The history of the AstraZeneca Covid-19 vaccine is a textbook example of political manipulation and its consequences that may one day fascinate political scientists.
When it became clear that Britain was immunizing its population much faster than the rest of Europe, the head of the European Commission, Ursula von der Leyen, accused the company that made one of the vaccines that Britain was using, Anglo-Swedish pharmaceutical giant AstraZeneca, of illegally favoring Britain and of not fulfilling its contract with the EU.
This turned out to be a doubtful excuse, to say the least, and few people believed it. Popular criticism was mounting of the very slow rate of immunization in the European Union compared not only with Britain but also with Israel and—worst of all, considering its reputation for poor public-health services—the United States. Another tactic to explain European tardiness had to be tried: anything to deflect blame.
Having first threatened to sue AstraZeneca for failure to supply its vaccine to Europe, various prominent figures, including von der Leyen herself and President Emmanuel Macron of France, cast doubts on the vaccine’s efficacy. If it didn’t work anyway, then the EU was not remiss in failing to secure supplies of it, and indeed had exercised foresight and wisdom in not doing so, especially compared with the British, who had frivolously put their population at risk by using an untried product.
Macron said that the vaccine was “quasi-ineffective” for those over 65. He is far too intelligent a man not to have known that he was not telling the truth. It was true that, at the time, the results for over-65s were unclear, but antibody studies and general principles suggested that the vaccine was very likely to be effective, as it has turned out to be. There never was any evidence to suggest that it was “quasi-ineffective.”
In Germany, Handelsblatt, the preeminent German economic newspaper, published an article quoting a senior civil servant to the effect that the vaccine was only 8 percent effective in older people. No evidence suggested that this was true. That it was printed suggests political manipulation of the press.
Though the European Medicines Agency licensed the vaccine for all adult age groups, many countries restricted its use to those under 65, or even under 55. Not surprisingly, the populations of those countries came to believe that the vaccine was “quasi-ineffective.” Moreover, false rumors began to spread about its side effects. Now it emerges that only a small proportion of the vaccines available has been used—as little as one-fifth or one-quarter.
Most countries are now changing their tune and accepting that the vaccine is effective and should be used in all adult age groups (though France, more anxious to save face than to be Cartesian, is sticking to those under 75). Whether public confidence can be restored is another question. The goal of the misinformation has been achieved; blame has been deflected.

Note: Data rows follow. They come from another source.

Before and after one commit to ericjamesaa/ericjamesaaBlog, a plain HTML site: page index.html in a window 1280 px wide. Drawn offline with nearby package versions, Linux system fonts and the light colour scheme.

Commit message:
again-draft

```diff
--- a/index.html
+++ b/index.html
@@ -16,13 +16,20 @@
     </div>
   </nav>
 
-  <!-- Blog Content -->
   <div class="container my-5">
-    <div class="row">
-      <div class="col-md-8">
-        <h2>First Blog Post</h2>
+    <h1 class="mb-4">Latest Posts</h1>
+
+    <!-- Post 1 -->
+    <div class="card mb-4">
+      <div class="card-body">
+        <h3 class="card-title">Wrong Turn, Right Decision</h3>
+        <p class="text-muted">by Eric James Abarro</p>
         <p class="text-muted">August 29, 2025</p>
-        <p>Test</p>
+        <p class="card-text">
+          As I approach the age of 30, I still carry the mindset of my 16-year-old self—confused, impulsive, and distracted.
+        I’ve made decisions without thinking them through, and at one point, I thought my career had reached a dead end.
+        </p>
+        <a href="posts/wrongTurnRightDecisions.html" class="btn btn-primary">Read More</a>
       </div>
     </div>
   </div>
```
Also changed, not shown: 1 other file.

The whole unedifying story demonstrates the lengths of dishonesty to which a political class is willing to go to save face (and possibly its own jobs)—but more interestingly, perhaps, the extent to which populations remain willing to look to that political class for guidance in making decisions. I confess to being surprised.
First published in City Journal.